Clear glass jar, with external screw thread, ground on top. Embossed on base ‘Propert’s, London’. Such jars contained boot cream or other creams and polishes. It is an early example of a jar with an external screw thread.
Left, bottle embossed down both side panels ‘Argonaut Reg.’, for hat polish. Right, bottle embossed down side panels ‘Floraline’/ ‘London’, corked with metal drizzler – a hair tonic product?
Unembossed aqua bottle with oval panels and remnants of labels in the panels. The front label identifies the contents as ‘Hat Polish’.
Brass mid-Victorian pins, found on a patch of black silt with mid-Victorian refuse on the south bank of the Thames foreshore, along from the Globe. They were used to pin cloth by seamstresses and were probably attached to off-cuts when discarded.
Beads mostly made of glass, milk glass and jet.

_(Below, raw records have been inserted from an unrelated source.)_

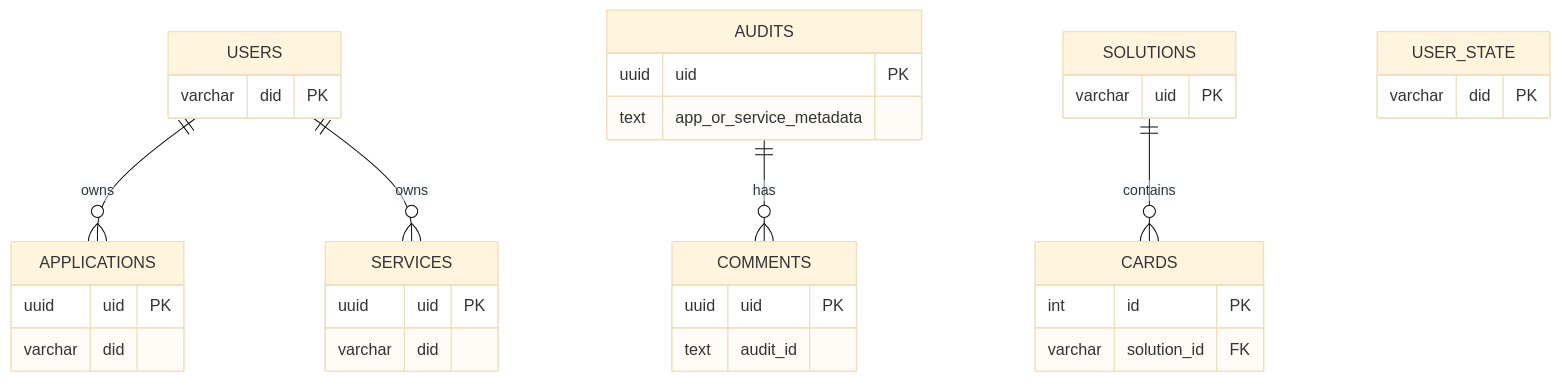
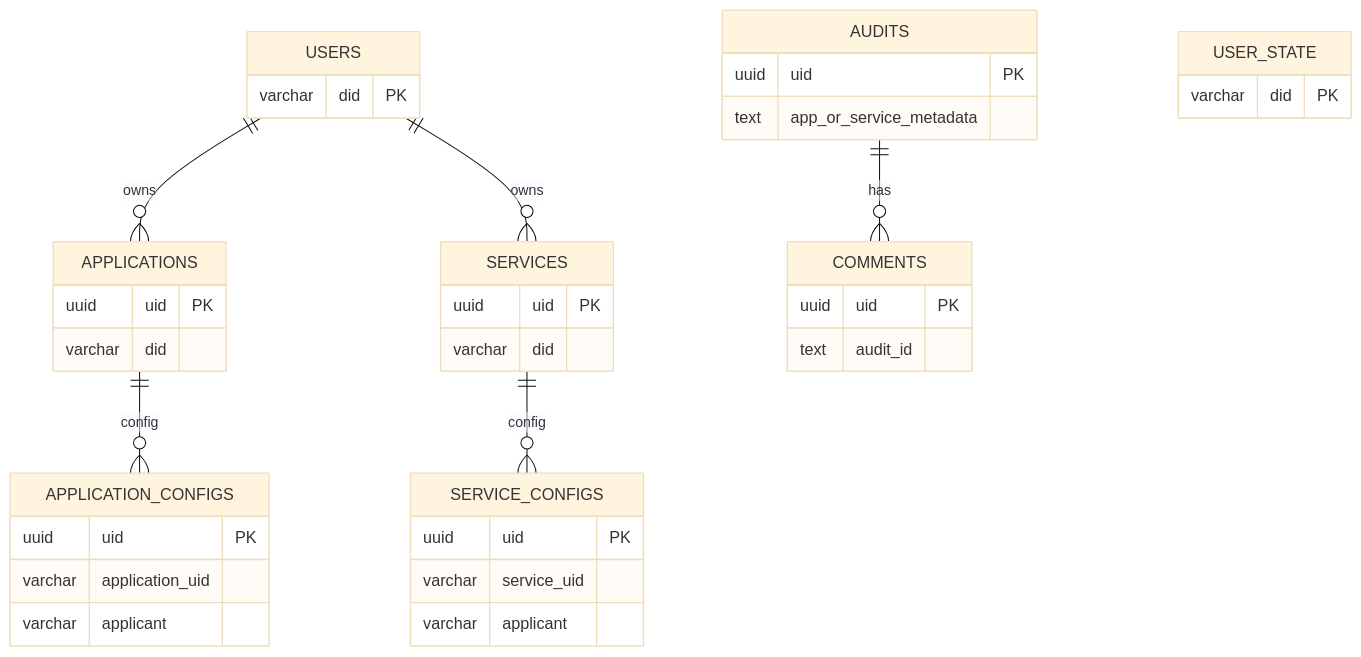
One commit to yeying-community/node changed the diagram in docs/en/schema.md. Above: the diagram before and after it, drawn with Mermaid (base theme). The commit also changed other lines of this file and 326 other files, not shown here.

````diff
--- a/docs/en/schema.md
+++ b/docs/en/schema.md
@@ -8,37 +8,41 @@
 ```mermaid
 erDiagram
   USERS ||--o{ APPLICATIONS : owns
   USERS ||--o{ SERVICES : owns
   AUDITS ||--o{ COMMENTS : has
-  SOLUTIONS ||--o{ CARDS : contains
+  SERVICES ||--o{ SERVICE_CONFIGS : config
+  APPLICATIONS ||--o{ APPLICATION_CONFIGS : config
 
   USERS {
     varchar did PK
   }
   USER_STATE {
     varchar did PK
   }
   APPLICATIONS {
     uuid uid PK
     varchar did
   }
   SERVICES {
     uuid uid PK
     varchar did
   }
+  SERVICE_CONFIGS {
+    uuid uid PK
+    varchar service_uid
+    varchar applicant
+  }
   AUDITS {
     uuid uid PK
     text app_or_service_metadata
+  }
+  APPLICATION_CONFIGS {
+    uuid uid PK
+    varchar application_uid
+    varchar applicant
   }
   COMMENTS {
     uuid uid PK
     text audit_id
   }
-  SOLUTIONS {
-    varchar uid PK
-  }
-  CARDS {
-    int id PK
-    varchar solution_id FK
-  }
 ```
````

Some would have been in strings or attached to clothing when discarded.
A variety of buttons made of bone, mother of pearl, milk glass, china and wood. Many would have been attached to items to clothing when thrown away.
Hand- or machine-cut jet buttons are found on some late Victorian sites. Jet became particularly popular during Queen Victoria’s period of mourning after the death of Prince Albert. The buttons may have been attached to items of clothing when thrown away.
Woman’s leather shoe, c. 1910. From rubbish from labourers’ cottages, Kent.